One week later, we ran into Skip and his wife while walking through an open market in Florence.
The first words out of his mouth were a panicky: “Do you have the gear?”
I reminded him that he was supposed to pick it up in Amsterdam and bring it with him to Florence.
He said it wasn’t there.
Fortunately, I never let my Gibson EBO bass out of my sight. But the speaker cab was custom made for the trip. We actually used our baggage allowance for equipment and our clothes were all carry on.
I began to freak out.
He told me he looked everywhere but the gear was gone.
After 10 minutes of cursing, we came up with a plan.
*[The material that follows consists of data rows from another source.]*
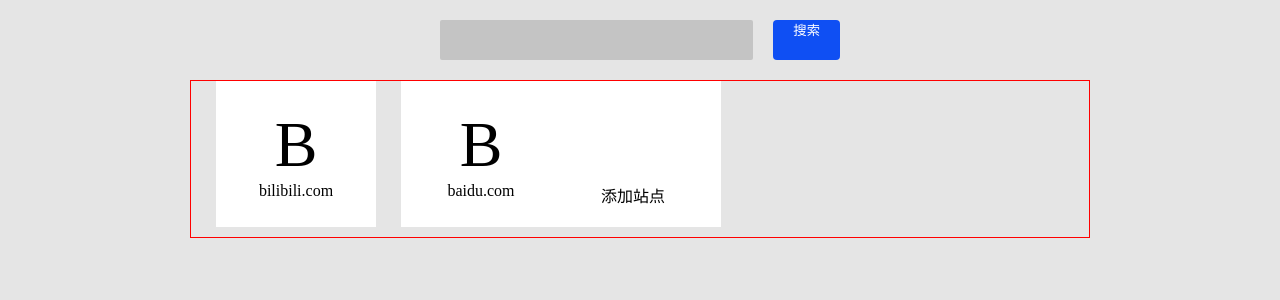
Repository: chenguocan/-
Page: src/index.html
These files come from the project's save history. The page is drawn as it stood at one moment and after the next save; the edit follows.
The browser window is 1280 px wide. The pictures show the whole page.

Above is the page before, as saved 2020-08-12 14:49:28.

After the next save:
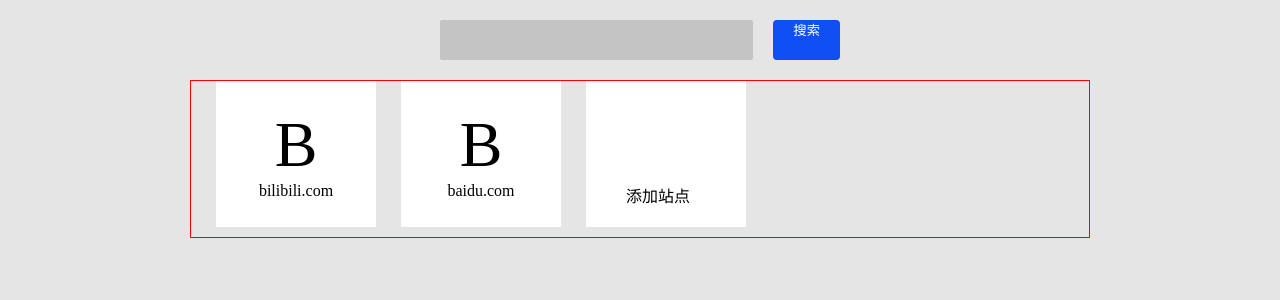
Saved 9 s later.
--- a/src/style.css
+++ b/src/style.css
@@ -83,7 +83,7 @@
     background:#FFFFFF;
 }
 @media(min-width:500px){
-    .siteList .siteBox{
+    .siteList .siteBox,.addButton{
         margin-left: 25px;
     }
 }
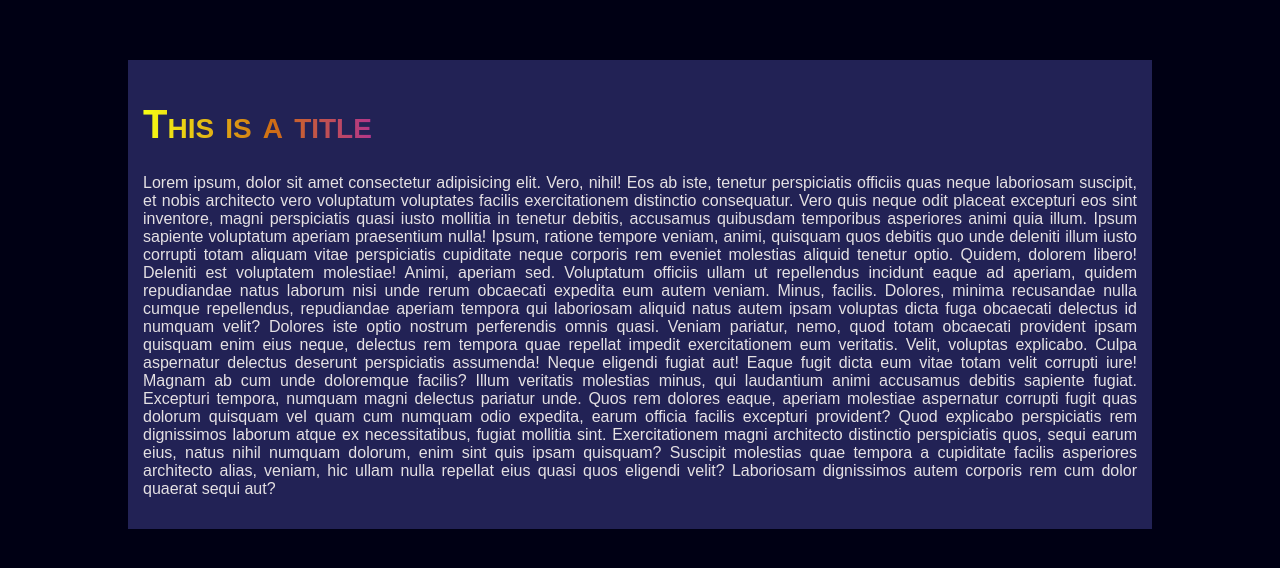
Repository: Francois-QUICODE/CSS-Micro-Projects
Page: Projects/01-Infinite-Gradient-Text.html
The author's editor kept a copy of each file at every save. The page is drawn from the files as they stood at one save, then again after the next save.
The browser window is 1280 px wide. The pictures show the whole page.
Some web fonts or font styles are not loaded; a fallback is used.

Above is the page before, as saved 2020-11-28 11:48:15.

After the next save:
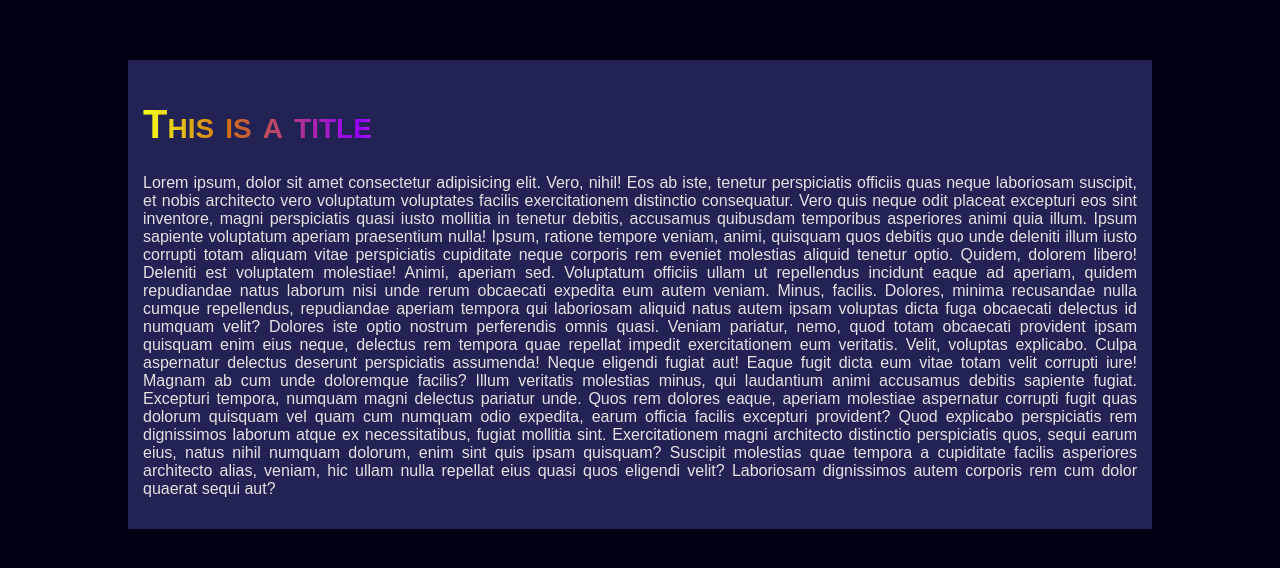
Saved 7 s later.
--- a/Projects/01-Infinite-Gradient-Text.html
+++ b/Projects/01-Infinite-Gradient-Text.html
@@ -80,7 +80,7 @@
         rgba(151, 0, 255, 1) 66%,
         rgba(247, 255, 0, 1) 100%
       );
-      background-size: 50% auto;
+      background-size: 33% auto;
       background-clip: text;
       -webkit-background-clip: text;
       animation: textclip 2s linear infinte;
He and I would hop a train using our Eurail passes and head back to Amsterdam.
The girls would wait in Florence.
The trip was miserable. The train was packed and no seats were available so we sat in the aisle of the train on these little wooden fold outs. You could barely rest one cheek on them. And every time, you could nod off, some asshole would bang into you as he traversed the walkway in the train car.
It took 8 hours to get to our destination. We had to change trains in Germany and no one was on it. We were ecstatic. And then the conductor asked us if we were really planning to go to East Germany? Yep. The Cold War was in full force.
Shit! We jumped off the train and found the right one.
We ended up sleeping in the space between the trains. Skip had a terrible head cold and was downright gloomy. At one point, I saw Skip leaning against the wall of the train car with his knees up and his arms outstretched holding his bowed head. Dripping from his nostrils was a 2 foot long string of mucous. Yuck. We were left alone by other riders.
Upon arriving in Amsterdam, we headed straight for the storage area. And there it was. Our gear was sitting in the middle of a storage room.
Skip began flapping his arms and spittle spewed from his mouth. He couldn’t speak.
We deduced that someone who worked there “borrowed” our stuff and then put it back.
We had a couple a couple hours to kill until the train back to Florence. So we sat at an outdoor café and ate.
The ride back was even worse.
Skip showed me that he had his hash pipe with a bit of hash in it so we found a place between cars and smoked some. I then told him to toss it. We were going through too many borders and it was dangerous. We had just seen the movie, “Midnight Express” about Turkish prison for druggies. And I didn’t fancy myself being the bitch of some brutal prison guard.
Skip ignored me as he usually did.
We had found two seats in a cabin. Filled with students.
And then it happened. A coterie of German police with machine guns stormed into our cabin and yelled, “Hashish! Hashish!”
They went straight for Skip.
They spoke no English and motioned him with the barrel of their guns for him to get his ruck sack.
Skip took it down from the storage above and opened it.
Skip kept a three ring binder as his journal. In the binder was one of those zippered pencil holders. The plastic was a milky opaque but I could see the hash pipe clearly.
The cop motioned for Skip to open it. And I swear this is the truth…Skip calmly opened the compartment with the pipe in it and just removed it and put it in his back pocket.
Now my hands were flapping in the wind. German prison for sure. A dream come true for a Jew.
Somehow, the cop didn’t see what Skip did. He was standing 6” away from Skip and he didn’t see the subterfuge.
An instant later, the cops left. Without us in tow.
A baby Jesus miracle had happened.
I grabbed the pipe out of Skip’s back pocket and opened the train window and threw it away.
“Hey!!” Skip went Medieval on me.
We didn’t say a word to each other the rest of the trip back to Florence.
When we got there, I found a head shop and bought Skip a new pipe. All was well again. And then the trek began of dragging our equipment throughout Europe getting gigs whenever we could.
After a month, we were broke and headed to England because if we were to become pan handlers, at least everyone spoke English.
Two weeks later, I passed the audition and became a member of British progressive band, Curved Air.
Categories: CIGAR REVIEWS